In the 19th century, York became a hub of the railway network and a confectionery manufacturing centre.
The site of the principia (HQ) of the fortress lies under the foundations of York Minster, and excavations in the undercroft have revealed part of the Roman structure and columns.
The Emperors Hadrian, Septimius Severus and Constantius I all held court in York during their various campaigns.
efrog in Welsh, eabhrac in Irish Gaelic and eabhraig in Scottish Gaelic, by which names the city is known in those languages); or less probably, Eburos, 'property', which is a personal Celtic name mentioned in different documents as Eβουρος, Eburus and Eburius, and which, combined with the same suffix *-āko(n), could denote a property.

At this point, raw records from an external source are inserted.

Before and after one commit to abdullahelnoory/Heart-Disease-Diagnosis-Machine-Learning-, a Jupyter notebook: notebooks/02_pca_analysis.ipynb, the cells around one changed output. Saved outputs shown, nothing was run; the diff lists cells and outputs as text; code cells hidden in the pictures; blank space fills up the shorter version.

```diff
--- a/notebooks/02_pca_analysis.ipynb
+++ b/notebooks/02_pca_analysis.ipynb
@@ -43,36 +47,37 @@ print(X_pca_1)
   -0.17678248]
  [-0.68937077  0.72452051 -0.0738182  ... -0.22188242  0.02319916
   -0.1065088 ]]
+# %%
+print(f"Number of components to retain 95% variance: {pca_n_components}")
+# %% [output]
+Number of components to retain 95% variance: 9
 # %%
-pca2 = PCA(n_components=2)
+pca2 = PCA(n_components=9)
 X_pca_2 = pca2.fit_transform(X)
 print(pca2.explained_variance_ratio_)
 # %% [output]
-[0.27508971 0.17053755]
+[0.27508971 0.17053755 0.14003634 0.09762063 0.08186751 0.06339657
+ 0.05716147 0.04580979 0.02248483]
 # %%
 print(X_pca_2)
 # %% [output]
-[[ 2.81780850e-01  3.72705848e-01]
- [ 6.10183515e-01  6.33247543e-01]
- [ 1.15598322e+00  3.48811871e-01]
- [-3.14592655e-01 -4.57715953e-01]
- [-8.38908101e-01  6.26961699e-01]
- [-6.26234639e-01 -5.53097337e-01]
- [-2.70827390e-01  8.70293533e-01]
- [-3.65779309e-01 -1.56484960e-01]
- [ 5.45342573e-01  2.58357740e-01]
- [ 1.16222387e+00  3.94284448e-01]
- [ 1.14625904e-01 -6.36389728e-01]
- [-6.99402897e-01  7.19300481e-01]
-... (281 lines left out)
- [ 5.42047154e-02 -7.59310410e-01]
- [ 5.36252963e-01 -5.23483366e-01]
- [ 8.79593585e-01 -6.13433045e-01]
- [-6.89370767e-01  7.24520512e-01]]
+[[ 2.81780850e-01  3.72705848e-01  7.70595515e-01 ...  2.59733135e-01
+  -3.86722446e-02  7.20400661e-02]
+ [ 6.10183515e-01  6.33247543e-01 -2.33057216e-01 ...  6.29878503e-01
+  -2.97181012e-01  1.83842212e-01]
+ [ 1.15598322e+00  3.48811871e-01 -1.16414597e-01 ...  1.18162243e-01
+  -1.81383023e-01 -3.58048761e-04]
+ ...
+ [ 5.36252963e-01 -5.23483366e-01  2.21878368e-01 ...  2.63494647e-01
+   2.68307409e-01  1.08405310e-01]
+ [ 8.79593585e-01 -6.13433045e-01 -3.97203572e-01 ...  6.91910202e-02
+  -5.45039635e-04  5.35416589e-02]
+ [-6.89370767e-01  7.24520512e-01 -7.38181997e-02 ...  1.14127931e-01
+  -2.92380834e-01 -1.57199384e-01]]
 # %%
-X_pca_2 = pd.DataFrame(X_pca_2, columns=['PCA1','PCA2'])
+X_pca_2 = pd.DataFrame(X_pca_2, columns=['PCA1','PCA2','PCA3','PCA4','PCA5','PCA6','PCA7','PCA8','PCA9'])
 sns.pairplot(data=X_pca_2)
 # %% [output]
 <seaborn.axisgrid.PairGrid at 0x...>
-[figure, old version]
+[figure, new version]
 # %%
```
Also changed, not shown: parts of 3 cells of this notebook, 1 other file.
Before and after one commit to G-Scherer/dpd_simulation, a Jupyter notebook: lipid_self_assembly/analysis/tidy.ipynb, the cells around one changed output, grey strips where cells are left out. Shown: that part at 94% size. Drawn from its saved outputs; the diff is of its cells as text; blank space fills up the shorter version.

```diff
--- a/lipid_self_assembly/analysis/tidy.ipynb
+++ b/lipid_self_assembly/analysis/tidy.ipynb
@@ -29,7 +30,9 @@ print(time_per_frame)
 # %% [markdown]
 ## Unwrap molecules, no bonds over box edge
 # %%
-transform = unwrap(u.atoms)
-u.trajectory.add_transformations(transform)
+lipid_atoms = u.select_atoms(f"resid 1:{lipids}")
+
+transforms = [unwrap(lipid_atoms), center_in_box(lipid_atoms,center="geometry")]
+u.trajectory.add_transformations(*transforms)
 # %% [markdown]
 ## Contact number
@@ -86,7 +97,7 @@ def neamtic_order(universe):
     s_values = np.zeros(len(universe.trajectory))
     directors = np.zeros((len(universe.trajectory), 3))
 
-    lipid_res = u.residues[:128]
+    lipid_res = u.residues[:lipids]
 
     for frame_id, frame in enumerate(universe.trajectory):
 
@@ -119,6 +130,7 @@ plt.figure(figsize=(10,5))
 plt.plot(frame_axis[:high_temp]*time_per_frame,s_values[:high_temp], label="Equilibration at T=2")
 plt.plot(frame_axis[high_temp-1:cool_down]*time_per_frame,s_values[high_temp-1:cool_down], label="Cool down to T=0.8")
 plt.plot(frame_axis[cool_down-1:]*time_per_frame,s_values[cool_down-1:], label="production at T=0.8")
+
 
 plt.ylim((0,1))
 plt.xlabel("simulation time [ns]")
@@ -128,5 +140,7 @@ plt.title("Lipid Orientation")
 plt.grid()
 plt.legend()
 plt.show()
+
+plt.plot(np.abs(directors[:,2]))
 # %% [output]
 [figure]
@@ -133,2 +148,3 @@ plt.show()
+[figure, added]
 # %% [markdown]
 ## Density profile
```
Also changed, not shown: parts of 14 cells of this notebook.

In 2011 the urban area had a population of 153,717, The word York (Old Norse: Jórvík) derives from the Latinised name for the city, variously rendered as Eboracum, Eburacum or Eburaci.The city was founded by the Romans as Eboracum in 71 AD.It became the capital of the Roman province of Britannia Inferior, and later of the kingdoms of Northumbria and Jórvík.By the time of the Roman conquest of Britain, the area was occupied by a tribe known to the Romans as the Brigantes.The Brigantian tribal area initially became a Roman client state, but, later its leaders became more hostile and the Roman Ninth Legion was sent north of the Humber into Brigantian territory.